Today we meet Jesus praying in a certain place. And when he had finished his time of prayer, the disciples asked the Lord Jesus to teach them how to pray. This was a common practice for a master or teacher to teach his disciples a common prayer. The common prayer was a sign of relationship with the master. The disciples often learned a prayer and learned how to pray from the master. This is the first thing we learn about prayer today: we can learn to pray, and we need to be taught how to pray.
Prayer is something that we learn how to do. We learn from the Lord Jesus and we learn from his Church. We learn from the Scriptures and we learn from the saints. We learn from our priests and we learn from our Faith Formation teachers. And often, we learn to pray from our mothers on earth who prayed with us to our Father in heaven. We learn to walk. We learn to speak. We learn to read, and we learn to pray. That is the first thing we learn about prayer: we learn to pray.
The second thing that we learn today about prayer is that prayer expresses a relationship. The Lord Jesus invites us to call God our Father. No one had ever suggested that we could address the Lord of Heaven and Earth with a title of such intimacy as “Father.” No one had ever dared to address God as Father until the Lord Jesus did so. And Jesus addressed God as Father, because he is the Son. And the Son of God invites us to call his Father our Father. Our prayer expresses our relationship with God the Father through our relationship with God the Son.
We learn to pray. Our prayer expresses our relationship. Our prayer is humble and persistent. That is the third thing we learn about prayer today: our prayer is humble and persistent. We see Abraham, with humility and persistence, interceding with the Lord for the people of Sodom. Jesus tells us about the friend who persistently asks for food for his guests. Prayer requires humility, because when we pray, we admit our own need.
Admitting our need, The Lord Jesus teaches us to pray with confidence and expectation. However, the Lord is not teaching us that our prayer will be answered in the precise way that we want our prayer to be answered. The Lord Jesus teaches us that God the Father will only give us those things which are for our good and in accord with his will. The Father will not give to us something that will harm us. The Father will not give to us something that will lead us away from him.
We pray with confidence and expectation because we address our prayers to the Father who loves us. We pray with confidence and expectation because we pray to Father with the voice of the Beloved Son. In our baptism we were buried with Christ, raised to life, and united to Him so that our prayers to the Father are offered with his prayer to the Father. We make our prayer to the Father through Christ, and with Christ and in Christ.

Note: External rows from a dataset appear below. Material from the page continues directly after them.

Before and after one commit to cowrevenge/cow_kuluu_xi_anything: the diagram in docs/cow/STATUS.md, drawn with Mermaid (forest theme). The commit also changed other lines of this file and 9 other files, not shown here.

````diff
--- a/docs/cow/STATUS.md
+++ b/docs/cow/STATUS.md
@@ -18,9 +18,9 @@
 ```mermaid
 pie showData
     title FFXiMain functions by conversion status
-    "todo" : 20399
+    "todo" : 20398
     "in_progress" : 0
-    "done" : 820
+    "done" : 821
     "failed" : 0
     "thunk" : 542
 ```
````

Prayer is essential for Christian family life. To remain faithful in marriage, the spouses must pray, not only individually, but together. They must thank God and offer intercessory prayers for each other, for their children and for their dear ones. Daily prayer will help married couples to celebrate and reverence God’s vision of human sexuality and honor life from conception to natural death. Here is St. John Marie Vianney’s advice to a couple: “Spend three minutes praising and thanking God for all you have. Spend three minutes asking God’s pardon for your sins and presenting your needs before Him. Spend three minutes reading the Bible and listening to God in silence. And do this every day.”

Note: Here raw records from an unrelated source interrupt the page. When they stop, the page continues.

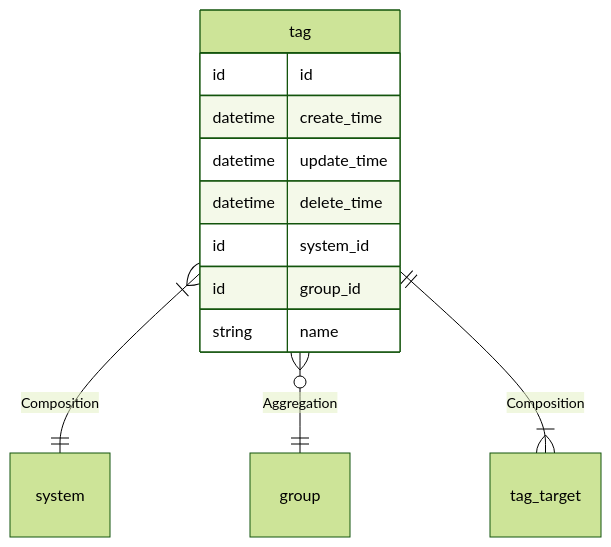
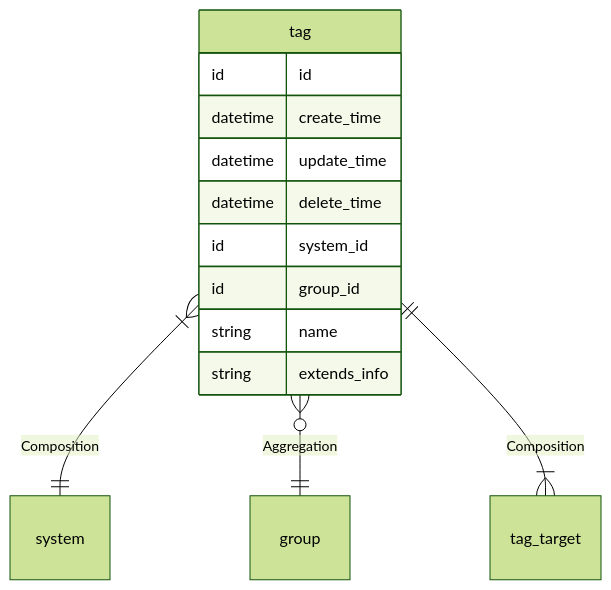
The second of 2 diagrams in docs/entity/tag.md (smarty-kiki/tag), drawn with Mermaid (forest theme) before and after one commit. The commit also changed other lines of this file and 21 other files, not shown here.

Commit message:
group 和 tag 添加 extends_info 字段

````diff
--- a/docs/entity/tag.md
+++ b/docs/entity/tag.md
@@ -34,15 +35,16 @@
 ```mermaid
 erDiagram
     tag }|--|| system : Composition  
     tag }o--|| group : Aggregation  
     tag ||--|{ tag_target : Composition  
     tag {
         id id  
         datetime create_time  
         datetime update_time  
         datetime delete_time  
         id system_id  
         id group_id  
         string name  
+        string extends_info  
     }
 ```
````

The late Jim Reeves titled one of his songs: “Teach me how to pray”. In it, he recounted how his little boy confronted him: “Daddy, you have taught me every other thing, teach me how to pray, so that I can thank God and ask Him to bless you.” This is the request of a humble child, and we must also humble ourselves to learn how to pray and begin to pray.
As we celebrate the Eucharist, we join in the prayer of Christ our High Priest. We allow the Lord Jesus and the Sacred Liturgy of His Church to teach us how to pray. Our humble prayers at this Mass express our relationship with the Father through the Son in the Holy Spirit. And we offer this sacrifice of praise with confidence and expectation to God the Father who loves us.
Rev Francis Arulappan HGN